Set them up for success. Make sure they know exactly what’s expected. Set targets, so they stay motivated, on track, and always know whether they’re winning. Install a reward system.
Invest in the best tools and equipment to get the job done to the highest possible standard (and boost productivity).
If you look after your staff, they’ll look after your customers. Provide interesting projects, recognition for a job well done, ongoing training and a safe workplace. Also, let them in on things going on in the company – it helps keep them invested.
Put the necessary checks in place, so you’re keeping tabs. Check in with your team at regular intervals – especially at critical points in larger jobs. Then you’ll be able to intervene early if the job is going south.
Hold team meetings to ensure everyone’s heading the same way and touch base often in one-on-ones. This should ensure you’re well informed of any issues – not blindsided by a call from an irate customer or disgruntled employee ranting on Facebook about a boss that doesn’t care.
Don’t be afraid to move on a staff member with a bad attitude. Do it sooner rather than later.
Staff theft is also not uncommon. Your name can get dragged through the mud if the media gets hold of the story. To prevent this, run background checks when hiring, and keep careful track of tools/materials, so you know if stuff goes missing.
4. Stack the odds in your favour
Studies show that 93% of customers are influenced by online reviews. So, build and manage your online reputation on purpose.
Maintain an active online presence (website and Facebook page at least) that showcases your expertise and talks about what sets you apart – your quality guarantee, awards, RML membership, before and after photos of your work, and success stories.
Make it easy for customer to leave a review.
Why not incentivise your team for positive reviews? Reward them anytime their efforts get your company a 5-star review!
Monitor for new reviews and mentions using Google Alerts.
Respond quickly to all comments on the same platform. Always be professional, helpful and polite. If you’re in the wrong, own it, fix it, put things right. This is an opportunity to turn this client into a raving fan. If they’re being unreasonable, a solid humble reply explaining the situation should make this clear to all.
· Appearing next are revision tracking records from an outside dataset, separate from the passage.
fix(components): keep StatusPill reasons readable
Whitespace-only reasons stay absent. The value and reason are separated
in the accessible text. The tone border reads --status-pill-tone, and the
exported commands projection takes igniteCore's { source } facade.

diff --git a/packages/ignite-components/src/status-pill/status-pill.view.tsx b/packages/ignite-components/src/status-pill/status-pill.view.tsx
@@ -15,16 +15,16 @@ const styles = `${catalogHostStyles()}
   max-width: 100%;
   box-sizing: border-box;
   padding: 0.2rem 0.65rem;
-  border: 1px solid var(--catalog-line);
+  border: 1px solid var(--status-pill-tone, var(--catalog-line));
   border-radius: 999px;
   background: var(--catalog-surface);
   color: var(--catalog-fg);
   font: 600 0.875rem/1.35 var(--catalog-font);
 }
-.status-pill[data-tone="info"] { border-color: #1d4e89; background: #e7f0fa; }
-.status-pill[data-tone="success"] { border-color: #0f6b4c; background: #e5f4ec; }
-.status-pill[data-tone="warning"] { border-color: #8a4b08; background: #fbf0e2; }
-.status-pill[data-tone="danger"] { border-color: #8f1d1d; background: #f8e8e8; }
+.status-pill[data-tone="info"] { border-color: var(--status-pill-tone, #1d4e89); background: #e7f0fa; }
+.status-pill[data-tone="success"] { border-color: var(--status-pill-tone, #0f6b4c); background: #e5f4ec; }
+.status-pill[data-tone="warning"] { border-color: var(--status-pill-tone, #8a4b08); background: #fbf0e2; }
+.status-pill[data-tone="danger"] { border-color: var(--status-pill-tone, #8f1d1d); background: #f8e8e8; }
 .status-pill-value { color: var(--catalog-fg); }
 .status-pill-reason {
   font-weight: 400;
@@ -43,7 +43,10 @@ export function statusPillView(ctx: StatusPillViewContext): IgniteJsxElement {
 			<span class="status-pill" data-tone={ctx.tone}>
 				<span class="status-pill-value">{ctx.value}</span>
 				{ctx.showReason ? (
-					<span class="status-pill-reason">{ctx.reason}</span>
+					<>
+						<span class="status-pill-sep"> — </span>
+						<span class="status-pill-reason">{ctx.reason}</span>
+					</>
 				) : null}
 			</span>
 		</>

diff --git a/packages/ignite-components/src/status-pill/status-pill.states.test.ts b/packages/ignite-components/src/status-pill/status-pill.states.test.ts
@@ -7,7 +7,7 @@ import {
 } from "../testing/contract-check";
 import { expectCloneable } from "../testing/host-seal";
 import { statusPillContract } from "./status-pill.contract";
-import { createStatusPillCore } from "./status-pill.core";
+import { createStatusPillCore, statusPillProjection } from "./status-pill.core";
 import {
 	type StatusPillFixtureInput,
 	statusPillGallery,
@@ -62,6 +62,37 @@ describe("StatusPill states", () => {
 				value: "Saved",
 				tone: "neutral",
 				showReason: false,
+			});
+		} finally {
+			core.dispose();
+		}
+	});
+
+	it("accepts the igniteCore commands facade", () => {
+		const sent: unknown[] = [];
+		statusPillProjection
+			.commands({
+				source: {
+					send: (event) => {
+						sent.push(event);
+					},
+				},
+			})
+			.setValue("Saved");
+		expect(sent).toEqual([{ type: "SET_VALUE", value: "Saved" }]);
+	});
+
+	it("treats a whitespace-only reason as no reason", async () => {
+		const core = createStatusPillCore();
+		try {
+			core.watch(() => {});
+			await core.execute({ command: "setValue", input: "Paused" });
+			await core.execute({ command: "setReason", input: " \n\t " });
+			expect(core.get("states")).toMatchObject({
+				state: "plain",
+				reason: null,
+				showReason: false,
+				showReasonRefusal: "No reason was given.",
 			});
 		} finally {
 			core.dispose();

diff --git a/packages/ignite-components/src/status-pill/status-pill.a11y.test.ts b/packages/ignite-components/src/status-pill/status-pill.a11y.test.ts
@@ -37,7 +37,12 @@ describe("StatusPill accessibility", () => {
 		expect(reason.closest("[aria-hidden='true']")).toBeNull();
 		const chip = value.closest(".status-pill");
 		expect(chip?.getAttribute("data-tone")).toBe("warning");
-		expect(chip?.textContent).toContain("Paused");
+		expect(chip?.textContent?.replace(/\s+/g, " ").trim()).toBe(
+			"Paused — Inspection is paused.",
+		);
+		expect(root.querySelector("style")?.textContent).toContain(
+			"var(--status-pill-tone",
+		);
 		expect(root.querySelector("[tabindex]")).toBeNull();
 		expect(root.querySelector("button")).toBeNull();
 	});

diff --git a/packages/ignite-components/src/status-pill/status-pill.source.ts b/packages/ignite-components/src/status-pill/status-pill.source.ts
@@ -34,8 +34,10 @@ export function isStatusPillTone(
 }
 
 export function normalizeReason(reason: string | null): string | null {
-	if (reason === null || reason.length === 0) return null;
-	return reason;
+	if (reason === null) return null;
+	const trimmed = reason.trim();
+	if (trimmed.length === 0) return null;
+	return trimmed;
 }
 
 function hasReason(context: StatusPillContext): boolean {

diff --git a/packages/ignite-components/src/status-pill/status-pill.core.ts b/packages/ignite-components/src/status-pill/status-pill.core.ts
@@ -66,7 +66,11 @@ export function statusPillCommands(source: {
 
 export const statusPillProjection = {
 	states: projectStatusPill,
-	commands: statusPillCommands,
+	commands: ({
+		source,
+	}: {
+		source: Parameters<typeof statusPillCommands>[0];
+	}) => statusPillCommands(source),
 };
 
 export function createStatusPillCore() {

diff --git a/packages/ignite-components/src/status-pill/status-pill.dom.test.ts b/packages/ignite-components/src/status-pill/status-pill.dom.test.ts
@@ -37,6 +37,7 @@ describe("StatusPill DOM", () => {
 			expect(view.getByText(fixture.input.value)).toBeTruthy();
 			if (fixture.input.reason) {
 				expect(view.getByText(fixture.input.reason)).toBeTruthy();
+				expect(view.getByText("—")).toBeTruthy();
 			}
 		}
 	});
Future clients will read your replies (especially to complaints) and formulate an opinion on what you’re like to work with. They’re looking to see any hint they’ll be ripped off, of shoddy work, that you’ll be hard to deal with, dishonesty, lax communication, if you leave a mess and don’t care, and whether you’ll fix things if there are any unforeseen problems.
5. The faster you go, the bigger the mess
Don't try to grow too fast or run too many projects at once as it can be hard on cashflow, and 82% of businesses fail because of strangled cashflow.
This gets you into trouble, hurting your reputation as things quickly spiral out of control.
Suddenly, you’ve run out of cash for suppliers, you’re on stop credit, you’ve got no money for wages, and customers are furious you can’t finish the build.
I’ve seen this play out too many times. It comes from not having the strong foundation and infrastructure needed to support your growth.
Remember, what’s happening in your business now is the result of what you put in place 12 months ago.
Are you thinking strategically, playing the long game and pacing yourself, with a good business model and solid gameplan?
You’ve need to watch your numbers like a hawk. Make sure you have margin in the jobs. There is no point 'growing' if there’s no extra profit. Know which jobs you want – say no to the ones you don’t. Play to your strengths. As a specialist, you’ll be able to build your reputation quicker.
Need some help to get your business tweaked for optimal results? It’s time we had a chat.
Book here: nextleveltradie.co.nz/nextstep
Trades business coach Daniel Fitzpatrick has been helping tradies increase profits and win back their weekends since 2010.
Need some help to get your team performing at the highest level? Book a free strategy chat with Next Level Tradie director Daniel Fitzpatrick here: nextleveltradie.co.nz/nextstep